As promised, the La Cense Beef Truck debuted in midtown last week, and according to various reports, a publicist was on hand to help bloggers skip the line so they wouldn’t complain about the wait. But that didn’t exactly make them fall in love with the burgers. Here are the early evaluations.
The six ounce burgers are served medium, but basically end up medium well. This would have been a tragedy if it hadn't been for the saving grace of the soft and sweet grilled onions (which come with every order) and the gooey cheese ($0.50). Sneaking a bite of the patty minus the cheese and onions, it was kind of dry. If the truck's purpose is to highlight the boutique La Cense beef brand, it fails with its overcooked patty. Even a blend designed by renown chef and pit master Adam Perry Lang consisting of trimmings from loin, sirloin, chuck, and round can't save a slightly dry burger. However, the nice soft bun was a veritable sesame seed explosion and perfectly encased the burger. Overall, this burger was just fine, but given the hype I expected more. Granted, it is only their first day, so it'll probably improve in the days to come.
There’s a lot to like about this burger. It’s much larger than any of the burgers mentioned above, comes on a great sesame bun, and is topped with free grilled onions (which I love). The burger had a great char, which you could pretty much smell within half a block from the truck. The major downside is they won’t cook the burger to order, which I completely understand. … There is no question it’s quality meat, has a good flavor (especially for coming off a truck), and if you don’t mind your burgers cooked medium- you will love this burger. Personally, I’d rather pay less money for a burger more suitable for the price point

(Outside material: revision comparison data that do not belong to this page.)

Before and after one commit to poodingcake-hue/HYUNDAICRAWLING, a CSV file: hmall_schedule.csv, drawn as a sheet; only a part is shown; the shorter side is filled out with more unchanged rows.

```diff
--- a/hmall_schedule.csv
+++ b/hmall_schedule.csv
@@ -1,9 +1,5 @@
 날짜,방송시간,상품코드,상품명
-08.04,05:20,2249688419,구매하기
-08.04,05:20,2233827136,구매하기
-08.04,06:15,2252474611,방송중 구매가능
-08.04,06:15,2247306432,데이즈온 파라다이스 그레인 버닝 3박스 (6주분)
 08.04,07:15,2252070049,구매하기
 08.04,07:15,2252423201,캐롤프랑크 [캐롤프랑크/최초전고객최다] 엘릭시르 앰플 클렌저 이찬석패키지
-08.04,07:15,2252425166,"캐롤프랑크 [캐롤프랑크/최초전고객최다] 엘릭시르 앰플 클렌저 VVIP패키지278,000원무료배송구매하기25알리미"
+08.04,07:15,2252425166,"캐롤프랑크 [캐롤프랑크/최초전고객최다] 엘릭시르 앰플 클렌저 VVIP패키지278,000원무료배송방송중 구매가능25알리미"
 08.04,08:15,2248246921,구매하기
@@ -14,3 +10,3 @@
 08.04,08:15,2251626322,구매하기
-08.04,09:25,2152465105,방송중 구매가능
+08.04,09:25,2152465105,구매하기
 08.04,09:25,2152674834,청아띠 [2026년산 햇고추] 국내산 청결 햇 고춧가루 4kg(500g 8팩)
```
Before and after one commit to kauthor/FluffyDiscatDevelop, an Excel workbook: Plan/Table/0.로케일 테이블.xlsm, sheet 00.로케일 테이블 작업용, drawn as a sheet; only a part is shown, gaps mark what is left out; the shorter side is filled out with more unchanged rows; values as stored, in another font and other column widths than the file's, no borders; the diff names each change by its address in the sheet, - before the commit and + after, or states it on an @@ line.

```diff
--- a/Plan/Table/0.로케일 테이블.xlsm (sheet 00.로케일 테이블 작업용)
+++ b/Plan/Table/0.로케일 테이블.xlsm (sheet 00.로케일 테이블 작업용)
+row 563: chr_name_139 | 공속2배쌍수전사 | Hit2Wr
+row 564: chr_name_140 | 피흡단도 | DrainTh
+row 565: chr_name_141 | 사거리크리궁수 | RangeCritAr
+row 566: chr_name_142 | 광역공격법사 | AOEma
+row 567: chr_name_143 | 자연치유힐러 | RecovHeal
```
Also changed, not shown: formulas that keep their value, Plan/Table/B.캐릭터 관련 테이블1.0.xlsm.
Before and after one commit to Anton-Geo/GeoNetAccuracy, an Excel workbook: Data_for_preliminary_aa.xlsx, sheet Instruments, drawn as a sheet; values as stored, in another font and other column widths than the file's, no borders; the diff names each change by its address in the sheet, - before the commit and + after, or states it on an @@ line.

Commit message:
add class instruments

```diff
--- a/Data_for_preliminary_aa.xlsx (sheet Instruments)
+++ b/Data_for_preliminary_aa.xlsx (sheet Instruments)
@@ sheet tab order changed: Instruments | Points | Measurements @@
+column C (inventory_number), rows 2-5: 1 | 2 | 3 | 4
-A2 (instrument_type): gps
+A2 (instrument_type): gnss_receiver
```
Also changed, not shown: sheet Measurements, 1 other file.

it’s an excellent burger, but currently being slightly overcooked and undersalted. It’s a coarse grind and has some nice beef flavor, grassy rather than sweet, but it doesn’t really… pop… One problem though is that the burger didn’t have a strong brown on it; I suspect it was flipped too often, or that the griddle needs heat. The bottom line, though, is that it’s the best burger that’s ever been in a truck.
Wined & Dined:
I just finished the burger and while it’s certainly no LaFrieda juicy flavor bomb, it has a nice taste, and the combination of the melted cheese and onions definitely catapults it up a notch. I actually found the beef to be a bit underwhelming and a tad bland, perhaps because I only ever order my burgers medium rare.
Any Grub Street readers go for the burger?
Previously on Grub Street...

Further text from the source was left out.